Bulls guard Coby White said he doesn’t know whether he would have had the backbone last season to do what he did Oct. 27 against the Raptors.
He probably would have, but it was definitely a gut-check for White in his role as an emerging leader.
With a handful of seconds left in regulation and the Raptors inbounding the ball, White noticed that coach Billy Donovan had put guard Zach LaVine on Raptors guard Dennis Schroder.
It wasn’t that he didn’t agree with Donovan or believe in LaVine’s defense. As he put it, ‘‘I just wanted Schroder.’’
‘‘I had a pretty good feeling [Schroder] was going to be in the play kind of based on what they were doing and the film study I did, and I had been guarding him all game,’’ White said. ‘‘I wanted to be a part of that stop.’’
White didn’t just grab LaVine in making the switch, he all but shoved him off Schroder and in the direction of his assignment.
‘‘It worked,’’ a laughing White recalled of the Bulls’ eventual overtime victory.
The same can be said of White so far this season.

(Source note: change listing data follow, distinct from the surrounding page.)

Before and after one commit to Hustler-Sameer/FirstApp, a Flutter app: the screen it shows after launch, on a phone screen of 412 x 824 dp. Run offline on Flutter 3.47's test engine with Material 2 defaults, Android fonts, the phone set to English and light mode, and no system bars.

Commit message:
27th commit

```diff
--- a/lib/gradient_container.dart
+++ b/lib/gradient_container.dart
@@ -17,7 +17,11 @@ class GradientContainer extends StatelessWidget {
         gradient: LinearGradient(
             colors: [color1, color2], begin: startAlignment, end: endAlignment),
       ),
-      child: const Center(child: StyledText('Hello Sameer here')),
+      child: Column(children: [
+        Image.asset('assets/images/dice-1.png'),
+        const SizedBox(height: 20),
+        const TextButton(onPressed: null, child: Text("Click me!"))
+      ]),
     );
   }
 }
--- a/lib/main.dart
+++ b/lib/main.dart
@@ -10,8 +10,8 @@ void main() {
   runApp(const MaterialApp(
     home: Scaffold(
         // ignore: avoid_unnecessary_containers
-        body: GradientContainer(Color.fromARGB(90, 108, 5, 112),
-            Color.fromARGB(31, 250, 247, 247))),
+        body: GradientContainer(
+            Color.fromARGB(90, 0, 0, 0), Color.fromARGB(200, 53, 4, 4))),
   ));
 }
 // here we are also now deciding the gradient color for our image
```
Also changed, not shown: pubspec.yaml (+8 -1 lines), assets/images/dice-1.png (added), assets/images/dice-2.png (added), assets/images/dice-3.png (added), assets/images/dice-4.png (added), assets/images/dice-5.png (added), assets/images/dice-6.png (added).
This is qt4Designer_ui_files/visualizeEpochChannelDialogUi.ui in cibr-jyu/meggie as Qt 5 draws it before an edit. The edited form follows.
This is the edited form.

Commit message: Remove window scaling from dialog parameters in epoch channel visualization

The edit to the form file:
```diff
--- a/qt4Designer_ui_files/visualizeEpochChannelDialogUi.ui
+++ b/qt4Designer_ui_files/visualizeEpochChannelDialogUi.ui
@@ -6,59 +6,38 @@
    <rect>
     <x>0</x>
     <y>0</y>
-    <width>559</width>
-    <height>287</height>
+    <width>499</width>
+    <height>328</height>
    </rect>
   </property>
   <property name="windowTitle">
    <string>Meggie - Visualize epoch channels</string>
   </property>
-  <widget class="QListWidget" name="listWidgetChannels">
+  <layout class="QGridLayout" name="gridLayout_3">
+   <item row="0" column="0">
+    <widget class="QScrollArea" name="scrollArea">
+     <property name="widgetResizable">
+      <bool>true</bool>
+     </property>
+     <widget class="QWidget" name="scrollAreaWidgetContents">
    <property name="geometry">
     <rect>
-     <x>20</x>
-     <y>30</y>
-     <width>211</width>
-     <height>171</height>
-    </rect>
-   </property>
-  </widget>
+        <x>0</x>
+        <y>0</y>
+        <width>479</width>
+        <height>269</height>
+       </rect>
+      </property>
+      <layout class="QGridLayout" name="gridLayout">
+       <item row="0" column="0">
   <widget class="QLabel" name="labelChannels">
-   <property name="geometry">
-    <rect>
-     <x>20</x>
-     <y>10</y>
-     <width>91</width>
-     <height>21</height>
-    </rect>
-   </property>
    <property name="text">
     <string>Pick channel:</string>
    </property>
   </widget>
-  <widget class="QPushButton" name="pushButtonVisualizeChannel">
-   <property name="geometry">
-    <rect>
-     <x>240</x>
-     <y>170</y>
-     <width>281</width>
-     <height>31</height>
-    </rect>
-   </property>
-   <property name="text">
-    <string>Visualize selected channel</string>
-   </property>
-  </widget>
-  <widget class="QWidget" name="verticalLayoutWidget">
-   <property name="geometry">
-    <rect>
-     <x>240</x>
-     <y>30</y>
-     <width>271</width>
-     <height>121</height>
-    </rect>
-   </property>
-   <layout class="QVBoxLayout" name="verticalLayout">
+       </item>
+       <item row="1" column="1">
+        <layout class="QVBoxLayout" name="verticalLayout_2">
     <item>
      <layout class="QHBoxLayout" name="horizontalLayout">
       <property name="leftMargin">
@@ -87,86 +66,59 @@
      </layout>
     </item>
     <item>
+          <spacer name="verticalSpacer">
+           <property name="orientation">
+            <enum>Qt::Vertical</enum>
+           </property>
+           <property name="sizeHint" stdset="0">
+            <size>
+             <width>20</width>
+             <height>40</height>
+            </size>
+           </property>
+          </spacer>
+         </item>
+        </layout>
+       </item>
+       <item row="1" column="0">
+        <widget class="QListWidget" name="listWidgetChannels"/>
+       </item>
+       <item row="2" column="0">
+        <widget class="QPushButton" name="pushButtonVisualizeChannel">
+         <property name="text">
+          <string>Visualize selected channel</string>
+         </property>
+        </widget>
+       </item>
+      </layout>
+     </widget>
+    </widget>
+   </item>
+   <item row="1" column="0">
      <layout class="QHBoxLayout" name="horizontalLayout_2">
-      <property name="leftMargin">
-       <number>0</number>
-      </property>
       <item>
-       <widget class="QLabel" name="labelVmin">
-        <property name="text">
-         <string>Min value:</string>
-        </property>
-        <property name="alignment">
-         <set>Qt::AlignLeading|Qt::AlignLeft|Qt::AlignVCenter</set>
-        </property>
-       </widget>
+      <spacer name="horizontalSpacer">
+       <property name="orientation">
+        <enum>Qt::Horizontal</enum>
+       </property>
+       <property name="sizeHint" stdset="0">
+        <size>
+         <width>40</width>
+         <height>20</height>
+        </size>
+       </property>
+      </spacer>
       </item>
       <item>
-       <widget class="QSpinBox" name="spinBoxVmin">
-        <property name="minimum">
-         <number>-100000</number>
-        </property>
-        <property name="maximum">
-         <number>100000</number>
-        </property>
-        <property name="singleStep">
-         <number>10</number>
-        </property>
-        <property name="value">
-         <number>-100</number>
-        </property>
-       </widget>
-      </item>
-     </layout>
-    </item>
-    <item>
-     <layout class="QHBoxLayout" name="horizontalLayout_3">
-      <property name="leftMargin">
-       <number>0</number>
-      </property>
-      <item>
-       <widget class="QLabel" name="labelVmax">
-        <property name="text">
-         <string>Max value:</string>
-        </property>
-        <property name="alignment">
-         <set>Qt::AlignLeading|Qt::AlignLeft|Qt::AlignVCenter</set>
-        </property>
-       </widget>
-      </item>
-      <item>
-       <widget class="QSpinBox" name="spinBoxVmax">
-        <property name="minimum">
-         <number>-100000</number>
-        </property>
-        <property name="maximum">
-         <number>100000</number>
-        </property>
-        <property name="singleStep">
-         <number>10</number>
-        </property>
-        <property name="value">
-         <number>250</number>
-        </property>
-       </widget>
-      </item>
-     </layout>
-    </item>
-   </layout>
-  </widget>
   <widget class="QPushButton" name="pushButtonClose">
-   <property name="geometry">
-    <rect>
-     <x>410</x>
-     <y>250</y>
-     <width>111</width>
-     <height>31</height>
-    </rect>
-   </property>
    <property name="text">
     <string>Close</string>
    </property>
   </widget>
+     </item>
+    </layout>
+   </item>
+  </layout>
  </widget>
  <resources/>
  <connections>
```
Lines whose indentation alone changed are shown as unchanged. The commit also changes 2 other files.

With a huge vacancy at point guard with Lonzo Ball (left knee) again out for the entire season, the Bulls re-signed White as a restricted free agent during the offseason and all but handed him the keys to the car. Sure, they added Jevon Carter in free agency and went into training camp calling it an open competition, but all indications were that it was White’s job to lose.
He didn’t lose it. If anything, he not only has shown he can be the Bulls’ starting point guard but also an on-the-court general who isn’t afraid to use his voice.
‘‘I think Coby has been good in that department,’’ Donovan said. ‘‘He can say things to teammates and it’s not taken the wrong way because they know where his heart is at. It comes from a good place.’’
That doesn’t mean it always sounds that way.
White can come off prickly on the court at times, and it doesn’t matter whether he’s talking to a veteran such as DeMar DeRozan or ‘‘moving’’ a teammate such as LaVine.
‘‘I can probably sometimes come across as a [bleep]head,’’ White said. ‘‘And I’m fine with that because I want to win games at the end of the day. But all these guys know me personally. I take the time to get to know everyone in this locker room as well as I can. Relationships, friendships, those things mean a lot to me. They know if I say something a certain way, it’s out of a place of love, wanting to win.’’
Wanting to win hasn’t necessarily translated into victories, however, and that has been frustrating for White. The Bulls have made some tweaks to their offense this season, and White takes the growing pains personally, even though he has the best plus-minus (minus-13) among the starting five.
‘‘The new offense has been a little bit of work, but we’re committed to it,’’ White said. ‘‘Billy has been hard on us about playing the right way and doing the right things on the floor, and communication is a huge part of that.’’
That’s where White comes in. The Bulls showed they are committed to him with the contract, and he wants to show them he is committed to making this group work.
‘‘Whenever I speak, I feel like the vets listen,’’ White said. ‘‘Sometimes it might not be what they want to hear, and I can tell by their facial expression that it’s something they might not want to hear. But they’ve never outright told me to shut up or [bleep] off, nothing like that. They want to win, too.
‘‘If I see something, I have no problem saying it.’’